The Federal Reserve (“Fed”) raised the Federal Funds rate 0.25% for the third time in the past six months. While the Federal Reserve is in a tightening cycle, it could be argued that financial conditions have not tightened that much. Interest rate rises have occurred at the same time inflation has moved up. Nevertheless, short-term rates have gone up, while the increase in longer-term rates has been muted. Additionally, The Fed indicated that it plans on beginning the process of normalizing its balance sheet during the second half of 2017. The bloated balance sheet is a result of buying government bonds and mortgages in the open market to help stem the financial crisis of 2008. This so called quantitative easing program ended in 2014. The balance sheet has risen from about nine hundred billion dollars before the crisis to almost four and a half trillion dollars now (see chart). It has been declining as a percent of GDP, but is still elevated compared to history.

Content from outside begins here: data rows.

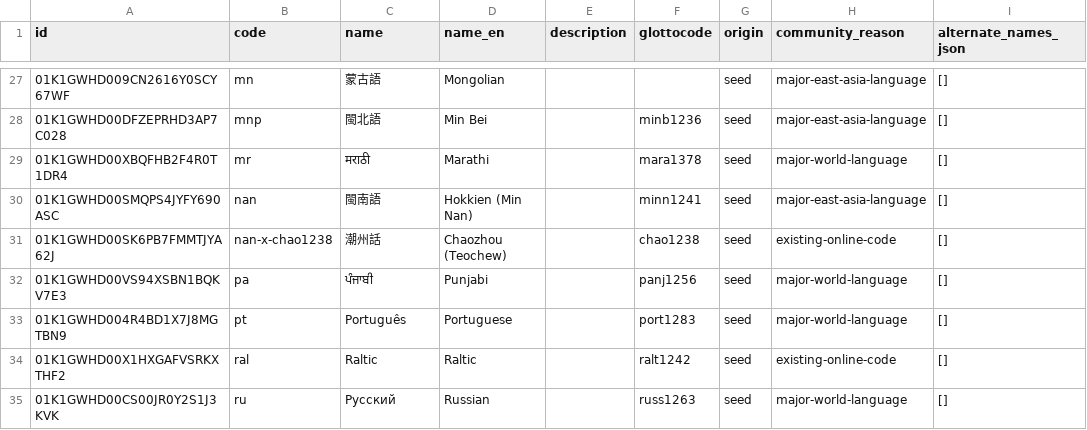
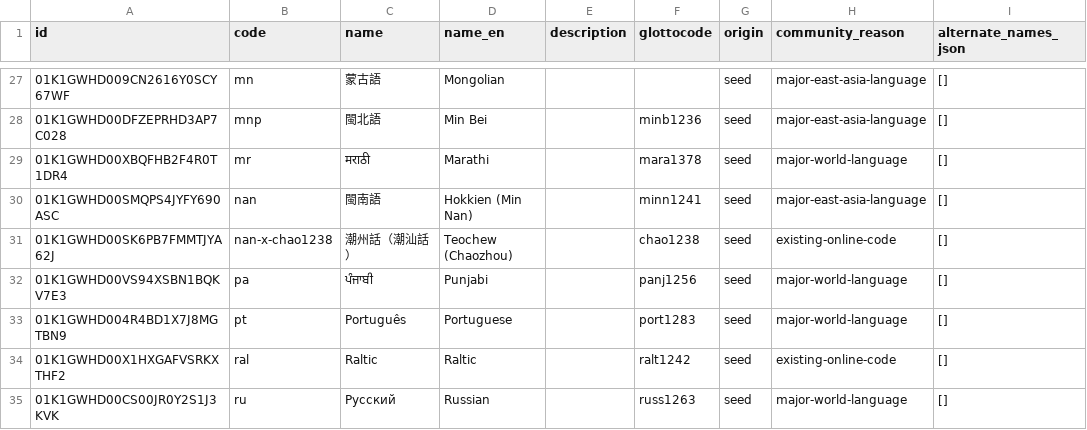
Before and after one commit to tsunhua/langmap, a CSV file: scripts/v2/artifacts/language-registry-5.3/language-varieties.csv, drawn as a sheet; only a part is shown, gaps mark what is left out; the diff names each change by its address in the sheet, - before the commit and + after, or states it on an @@ line.

```diff
--- a/scripts/v2/artifacts/language-registry-5.3/language-varieties.csv
+++ b/scripts/v2/artifacts/language-registry-5.3/language-varieties.csv
-C31 (name): 潮州話
+C31 (name): 潮州話（潮汕話）
-D31 (name_en): Chaozhou (Teochew)
+D31 (name_en): Teochew (Chaozhou)
```
Also changed, not shown: scripts/v2/artifacts/language-registry-5.3/language-locations.csv, scripts/v2/artifacts/language-registry-5.3/language-profiles.csv, 2 other files.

NPP hopes that the Fed will use the tick down in yields during the first half of 2017 to reduce its balance sheet. What has been done is in essence a grand economic experiment, and this seems like a good time to reverse the extraordinary measures taken during the crisis. We understand the Federal Reserve’s desire to ensure that its attempt to shrink the balance sheet does not roil global markets. NPP does not think it is surprising or unreasonable that the Fed would want to be cautious while reversing what has been done. Nevertheless, central banks in Europe, Japan, and China remain accommodative and we think it would be wise to shrink the Fed’s balance sheet while rates are low and other banks are utilizing easy money policies. NPP expects the global economy to continue growing. We think the Federal Reserve will have more leeway to utilize monetary policy in the future should they address the large balance sheet now.